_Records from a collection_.
[Start of Attachment]

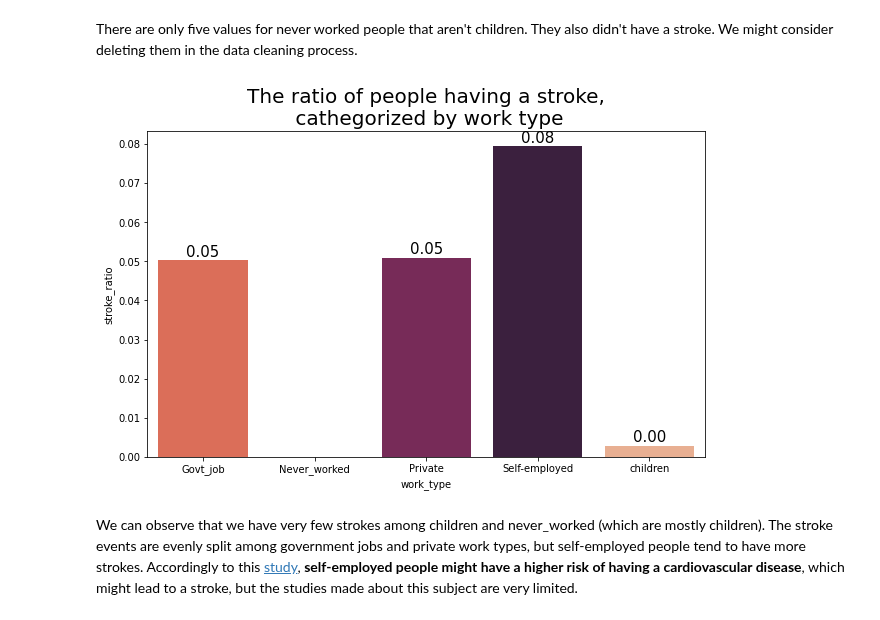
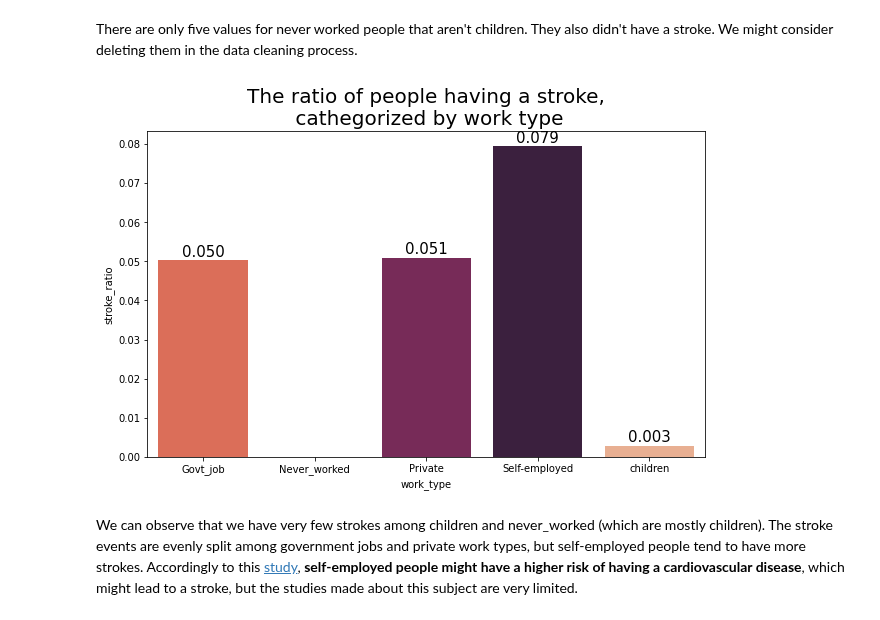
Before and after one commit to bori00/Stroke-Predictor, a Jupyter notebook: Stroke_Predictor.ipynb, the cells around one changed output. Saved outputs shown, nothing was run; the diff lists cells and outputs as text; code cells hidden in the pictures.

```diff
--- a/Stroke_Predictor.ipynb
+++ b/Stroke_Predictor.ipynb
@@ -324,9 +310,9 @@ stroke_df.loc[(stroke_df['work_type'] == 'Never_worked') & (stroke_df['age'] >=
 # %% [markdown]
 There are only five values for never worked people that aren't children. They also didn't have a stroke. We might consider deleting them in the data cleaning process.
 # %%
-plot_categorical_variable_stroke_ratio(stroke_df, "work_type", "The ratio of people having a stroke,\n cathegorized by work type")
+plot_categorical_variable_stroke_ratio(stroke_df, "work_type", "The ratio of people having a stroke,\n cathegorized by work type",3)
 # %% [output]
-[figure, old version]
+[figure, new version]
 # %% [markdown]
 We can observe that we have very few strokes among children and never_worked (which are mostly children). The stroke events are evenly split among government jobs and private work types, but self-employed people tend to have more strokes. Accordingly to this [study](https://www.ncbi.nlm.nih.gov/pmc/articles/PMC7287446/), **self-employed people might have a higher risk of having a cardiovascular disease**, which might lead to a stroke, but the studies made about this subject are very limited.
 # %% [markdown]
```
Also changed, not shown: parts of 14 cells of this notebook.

[End of Attachment]

_Work to be completed_. Letter for letter, reproduce every record above and skip the pictures.

_The completed task_.
Before and after one commit to bori00/Stroke-Predictor, a Jupyter notebook: Stroke_Predictor.ipynb, the cells around one changed output. Saved outputs shown, nothing was run; the diff lists cells and outputs as text; code cells hidden in the pictures.

```diff
--- a/Stroke_Predictor.ipynb
+++ b/Stroke_Predictor.ipynb
@@ -324,9 +310,9 @@ stroke_df.loc[(stroke_df['work_type'] == 'Never_worked') & (stroke_df['age'] >=
 # %% [markdown]
 There are only five values for never worked people that aren't children. They also didn't have a stroke. We might consider deleting them in the data cleaning process.
 # %%
-plot_categorical_variable_stroke_ratio(stroke_df, "work_type", "The ratio of people having a stroke,\n cathegorized by work type")
+plot_categorical_variable_stroke_ratio(stroke_df, "work_type", "The ratio of people having a stroke,\n cathegorized by work type",3)
 # %% [output]
-[figure, old version]
+[figure, new version]
 # %% [markdown]
 We can observe that we have very few strokes among children and never_worked (which are mostly children). The stroke events are evenly split among government jobs and private work types, but self-employed people tend to have more strokes. Accordingly to this [study](https://www.ncbi.nlm.nih.gov/pmc/articles/PMC7287446/), **self-employed people might have a higher risk of having a cardiovascular disease**, which might lead to a stroke, but the studies made about this subject are very limited.
 # %% [markdown]
```
Also changed, not shown: parts of 14 cells of this notebook.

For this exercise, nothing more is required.